This paper examines the link between poverty and past and present temporary employment while accounting for state dependence and unobserved heterogeneity possibly correlated with the regressors. Our results first reveal that women, particularly older women, as well as older men holding temporary jobs are more likely to live in poverty than their permanent counterparts. Much of the contemporaneous negative impact of temporary employment is due to short-lived temporary work contracts, which appear more harmful than longer temporary contracts. Specifically, temporary work contracts lasting up to six months are linked to a 4 to 9 percentage point higher poverty exposure among all men and women relative to permanent work contracts. As a result, the predicted contemporaneous poverty rate of temporary workers reaches 13% among older males, 10% among younger women, and up to 16% among older women.
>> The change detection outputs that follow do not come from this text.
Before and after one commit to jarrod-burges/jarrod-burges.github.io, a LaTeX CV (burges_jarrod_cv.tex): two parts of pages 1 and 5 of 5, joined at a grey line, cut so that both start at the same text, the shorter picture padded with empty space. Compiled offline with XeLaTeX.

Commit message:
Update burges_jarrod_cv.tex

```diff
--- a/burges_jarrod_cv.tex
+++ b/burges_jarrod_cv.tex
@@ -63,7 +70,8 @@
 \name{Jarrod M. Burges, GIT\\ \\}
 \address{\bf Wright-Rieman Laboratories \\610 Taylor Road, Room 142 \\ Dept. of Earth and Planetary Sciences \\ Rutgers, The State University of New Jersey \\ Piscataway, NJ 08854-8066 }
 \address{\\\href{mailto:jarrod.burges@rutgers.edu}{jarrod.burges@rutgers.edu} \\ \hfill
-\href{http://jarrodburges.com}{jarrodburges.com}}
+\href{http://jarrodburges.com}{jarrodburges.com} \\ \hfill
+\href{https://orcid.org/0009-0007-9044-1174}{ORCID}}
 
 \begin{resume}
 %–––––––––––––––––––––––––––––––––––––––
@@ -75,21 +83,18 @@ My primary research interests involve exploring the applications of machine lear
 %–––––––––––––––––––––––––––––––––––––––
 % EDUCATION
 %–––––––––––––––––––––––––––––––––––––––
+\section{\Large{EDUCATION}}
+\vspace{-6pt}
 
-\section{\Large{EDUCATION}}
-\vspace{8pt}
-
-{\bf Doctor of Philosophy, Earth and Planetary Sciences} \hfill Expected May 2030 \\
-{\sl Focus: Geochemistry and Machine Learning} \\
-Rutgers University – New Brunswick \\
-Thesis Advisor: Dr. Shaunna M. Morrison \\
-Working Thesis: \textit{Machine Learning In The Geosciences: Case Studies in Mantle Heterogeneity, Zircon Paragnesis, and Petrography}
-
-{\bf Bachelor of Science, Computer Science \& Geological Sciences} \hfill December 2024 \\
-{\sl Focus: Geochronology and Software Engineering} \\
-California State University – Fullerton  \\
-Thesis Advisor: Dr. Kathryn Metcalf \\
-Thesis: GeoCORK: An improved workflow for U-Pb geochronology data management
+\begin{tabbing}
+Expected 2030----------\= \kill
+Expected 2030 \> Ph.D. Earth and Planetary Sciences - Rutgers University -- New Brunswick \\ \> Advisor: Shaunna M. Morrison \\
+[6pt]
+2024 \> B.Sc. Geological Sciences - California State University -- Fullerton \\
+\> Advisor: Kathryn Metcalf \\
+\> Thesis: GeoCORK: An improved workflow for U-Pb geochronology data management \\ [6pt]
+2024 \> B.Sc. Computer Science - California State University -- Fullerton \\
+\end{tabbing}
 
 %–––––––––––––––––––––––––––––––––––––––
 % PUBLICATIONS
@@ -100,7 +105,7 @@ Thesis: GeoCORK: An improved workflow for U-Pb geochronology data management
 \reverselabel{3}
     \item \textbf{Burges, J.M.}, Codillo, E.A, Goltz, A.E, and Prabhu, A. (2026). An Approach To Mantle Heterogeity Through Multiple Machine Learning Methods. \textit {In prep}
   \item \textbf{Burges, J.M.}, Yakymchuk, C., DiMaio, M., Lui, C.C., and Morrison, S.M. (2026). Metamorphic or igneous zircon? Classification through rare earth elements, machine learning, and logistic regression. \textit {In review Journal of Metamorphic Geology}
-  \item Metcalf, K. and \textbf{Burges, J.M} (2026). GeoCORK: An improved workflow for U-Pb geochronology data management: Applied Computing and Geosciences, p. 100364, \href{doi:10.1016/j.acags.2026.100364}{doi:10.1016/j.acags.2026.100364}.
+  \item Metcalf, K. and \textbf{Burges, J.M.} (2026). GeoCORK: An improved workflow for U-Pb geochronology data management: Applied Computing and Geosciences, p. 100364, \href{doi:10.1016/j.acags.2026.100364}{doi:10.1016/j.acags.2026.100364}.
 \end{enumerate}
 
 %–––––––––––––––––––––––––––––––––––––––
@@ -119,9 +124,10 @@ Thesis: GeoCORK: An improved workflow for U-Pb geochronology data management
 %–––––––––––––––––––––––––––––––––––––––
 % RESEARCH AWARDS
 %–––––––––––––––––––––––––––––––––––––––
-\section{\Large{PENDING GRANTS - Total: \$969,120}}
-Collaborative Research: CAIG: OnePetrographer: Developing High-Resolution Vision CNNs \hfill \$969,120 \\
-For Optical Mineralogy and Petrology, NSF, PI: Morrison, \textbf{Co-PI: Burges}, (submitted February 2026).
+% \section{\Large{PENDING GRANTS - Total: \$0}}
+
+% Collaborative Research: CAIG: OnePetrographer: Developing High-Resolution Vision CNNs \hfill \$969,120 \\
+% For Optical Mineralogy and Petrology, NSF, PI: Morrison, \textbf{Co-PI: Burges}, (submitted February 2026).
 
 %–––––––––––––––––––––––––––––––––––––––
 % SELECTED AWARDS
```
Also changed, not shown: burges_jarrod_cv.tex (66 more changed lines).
The link between temporary employment and poverty is further emphasized among older men and younger women holding one-year contracts, who endure a 3 percentage point higher contemporaneous likelihood of life in poverty than their permanent counterparts. As such, the predicted contemporaneous poverty rates among temporary workers with one-year contracts reach 10% among older men and 6% among younger women. What may explain the observed differences by age and gender? The differential welfare impact of temporary employment among younger versus older male workers may be explained by the divergent usage of temporary employment by each group. In particular, younger men may use temporary work contracts as a stepping-stone, whereas their older counterparts may resort to temporary employment as a means to earn an additional income. Gender differences in the poverty implications of temporary work for younger women relative to younger men could be due to a variety of factors. These may range from gender discrimination in the labor market, to women's lesser involvement in unions and work councils, and/or to women's more interrupted career and labor force participation patterns. Alternatively, it is possible that a higher percentage of younger women use temporary employment to earn a secondary household income versus as a stepping-stone in their careers as it may be the case among younger men. Second, we find that temporary employment has a long lasting link to poverty via its feedback effects. The latter perpetuate poverty exposure via job instability and the transition to work statuses with higher poverty risks. Finally, we document a significant degree of state dependence for both men and women. In particular, poverty state dependence seems to last well beyond a one year period. For instance, being poor three years ago is linked to a 6 to 9 percentage point higher likelihood of life in poverty, reaching poverty rates of approximately 13% among all men, 12% among younger women, and 16% among older women. In sum, while unable to provide unequivocal evidence of a causal relationship between temporary work and poverty, our results endorse the existence of a solid link between temporary work and poverty among women and older men relative to permanent employment. Furthermore, the poverty risk appears to be long lasting via significant indirect or feedback effects. This link seems to be primarily driven by the harmful effect of short-lived fixed-term contracts, thus signaling the importance of work attachment. As such, from a policy-wise perspective, our findings underscore the value of longer lived work contracts and policies aimed at facilitating the transition from fixed-term to open-ended contracts in fighting poverty.